• EXERCISE DETAILS: Could the data below be printed out exactly, with the pictures left out?

• RECORD EXCERPTS:
((

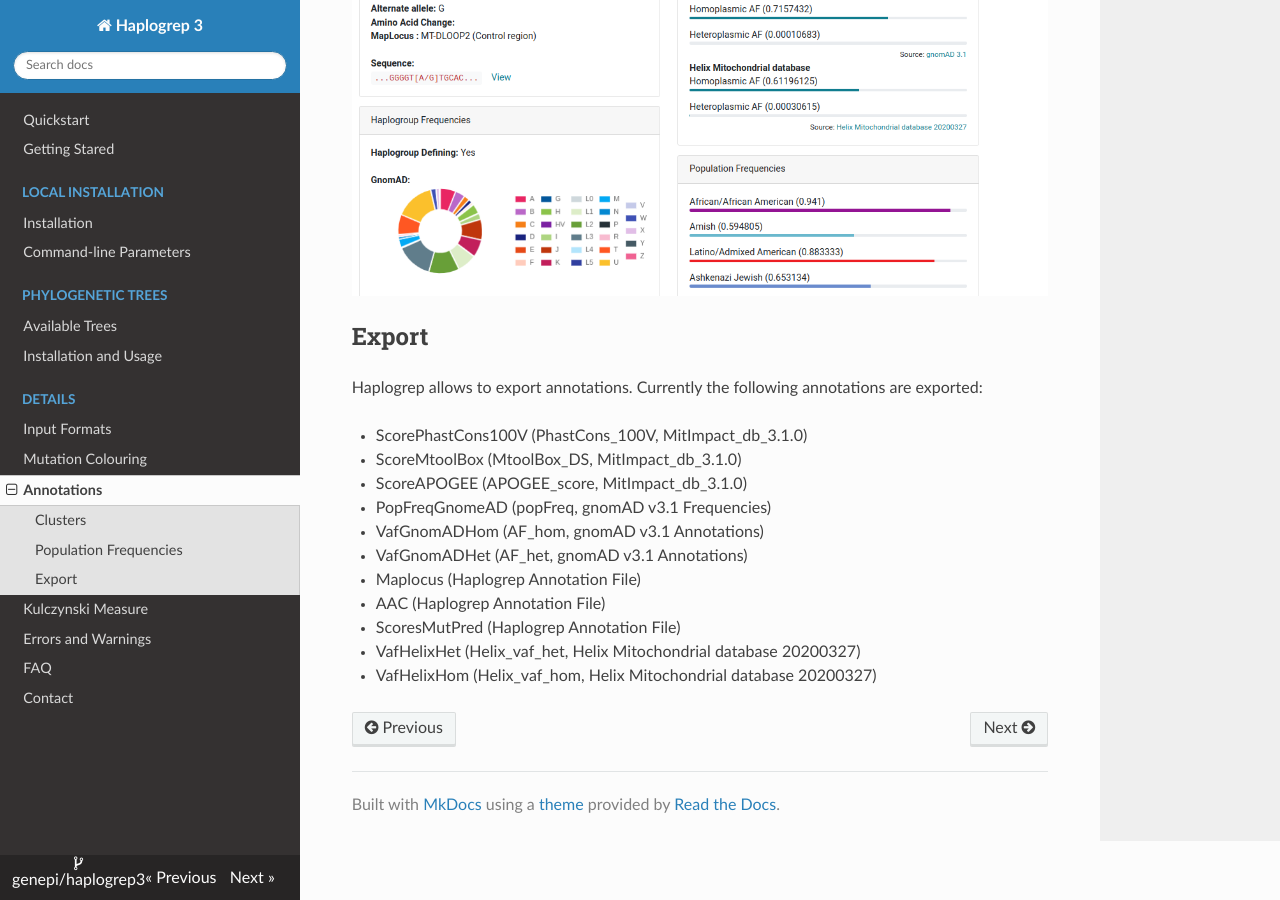
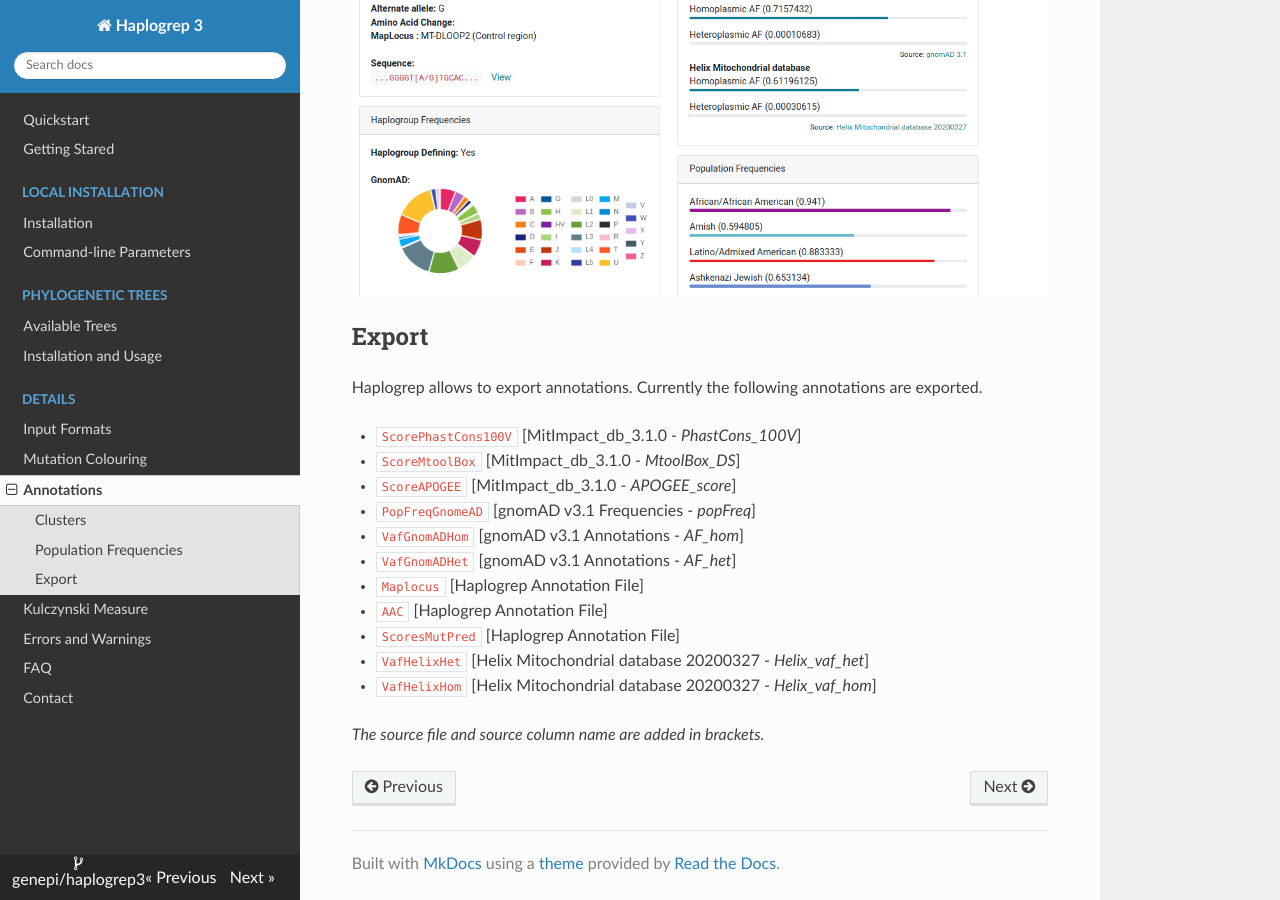
Before and after one commit to genepi/haplogrep3, an MkDocs documentation site: the page built from docs/annotations.md, in a window 1280 px wide and 900 px high, scrolled down 1173 px. Built offline with MkDocs 1.6.1, drawn with Linux system fonts in a browser that asks for light colours; nearby versions of some CDN libraries.

Commit message:
Update annotations documenation

```diff
--- a/docs/annotations.md
+++ b/docs/annotations.md
@@ -13,16 +13,18 @@ We generated 33 top-level clusters according to PhyloTree and gnomAD and (a) gro
 ![](images/interface/variant_annotations.png)
 
 ## Export
-Haplogrep allows to export annotations. Currently the following annotations are exported:
+Haplogrep allows to export annotations. Currently the following annotations are exported.
 
-* ScorePhastCons100V (PhastCons_100V, MitImpact_db_3.1.0)
-* ScoreMtoolBox (MtoolBox_DS, MitImpact_db_3.1.0)
-* ScoreAPOGEE (APOGEE_score, MitImpact_db_3.1.0)
-* PopFreqGnomeAD (popFreq, gnomAD v3.1 Frequencies)
-* VafGnomADHom (AF_hom, gnomAD v3.1 Annotations)
-* VafGnomADHet (AF_het, gnomAD v3.1 Annotations)
-* Maplocus (Haplogrep Annotation File)
-* AAC (Haplogrep Annotation File)
-* ScoresMutPred (Haplogrep Annotation File)
-* VafHelixHet (Helix_vaf_het, Helix Mitochondrial database 20200327)
-* VafHelixHom (Helix_vaf_hom, Helix Mitochondrial database 20200327)
+* `ScorePhastCons100V` [MitImpact_db_3.1.0 - *PhastCons_100V*]
+* `ScoreMtoolBox` [MitImpact_db_3.1.0 - *MtoolBox_DS*]
+* `ScoreAPOGEE` [MitImpact_db_3.1.0 - *APOGEE_score*]
+* `PopFreqGnomeAD` [gnomAD v3.1 Frequencies - *popFreq*]
+* `VafGnomADHom` [gnomAD v3.1 Annotations - *AF_hom*]
+* `VafGnomADHet` [gnomAD v3.1 Annotations - *AF_het*]
+* `Maplocus` [Haplogrep Annotation File]
+* `AAC` [Haplogrep Annotation File]
+* `ScoresMutPred` [Haplogrep Annotation File]
+* `VafHelixHet` [Helix Mitochondrial database 20200327 - *Helix_vaf_het*]
+* `VafHelixHom` [Helix Mitochondrial database 20200327 - *Helix_vaf_hom*]
+
+*The source file and source column name are added in brackets.*
```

))

• ANSWER BOX:
Before and after one commit to genepi/haplogrep3, an MkDocs documentation site: the page built from docs/annotations.md, in a window 1280 px wide and 900 px high, scrolled down 1173 px. Built offline with MkDocs 1.6.1, drawn with Linux system fonts in a browser that asks for light colours; nearby versions of some CDN libraries.

Commit message:
Update annotations documenation

```diff
--- a/docs/annotations.md
+++ b/docs/annotations.md
@@ -13,16 +13,18 @@ We generated 33 top-level clusters according to PhyloTree and gnomAD and (a) gro
 ![](images/interface/variant_annotations.png)
 
 ## Export
-Haplogrep allows to export annotations. Currently the following annotations are exported:
+Haplogrep allows to export annotations. Currently the following annotations are exported.
 
-* ScorePhastCons100V (PhastCons_100V, MitImpact_db_3.1.0)
-* ScoreMtoolBox (MtoolBox_DS, MitImpact_db_3.1.0)
-* ScoreAPOGEE (APOGEE_score, MitImpact_db_3.1.0)
-* PopFreqGnomeAD (popFreq, gnomAD v3.1 Frequencies)
-* VafGnomADHom (AF_hom, gnomAD v3.1 Annotations)
-* VafGnomADHet (AF_het, gnomAD v3.1 Annotations)
-* Maplocus (Haplogrep Annotation File)
-* AAC (Haplogrep Annotation File)
-* ScoresMutPred (Haplogrep Annotation File)
-* VafHelixHet (Helix_vaf_het, Helix Mitochondrial database 20200327)
-* VafHelixHom (Helix_vaf_hom, Helix Mitochondrial database 20200327)
+* `ScorePhastCons100V` [MitImpact_db_3.1.0 - *PhastCons_100V*]
+* `ScoreMtoolBox` [MitImpact_db_3.1.0 - *MtoolBox_DS*]
+* `ScoreAPOGEE` [MitImpact_db_3.1.0 - *APOGEE_score*]
+* `PopFreqGnomeAD` [gnomAD v3.1 Frequencies - *popFreq*]
+* `VafGnomADHom` [gnomAD v3.1 Annotations - *AF_hom*]
+* `VafGnomADHet` [gnomAD v3.1 Annotations - *AF_het*]
+* `Maplocus` [Haplogrep Annotation File]
+* `AAC` [Haplogrep Annotation File]
+* `ScoresMutPred` [Haplogrep Annotation File]
+* `VafHelixHet` [Helix Mitochondrial database 20200327 - *Helix_vaf_het*]
+* `VafHelixHom` [Helix Mitochondrial database 20200327 - *Helix_vaf_hom*]
+
+*The source file and source column name are added in brackets.*
```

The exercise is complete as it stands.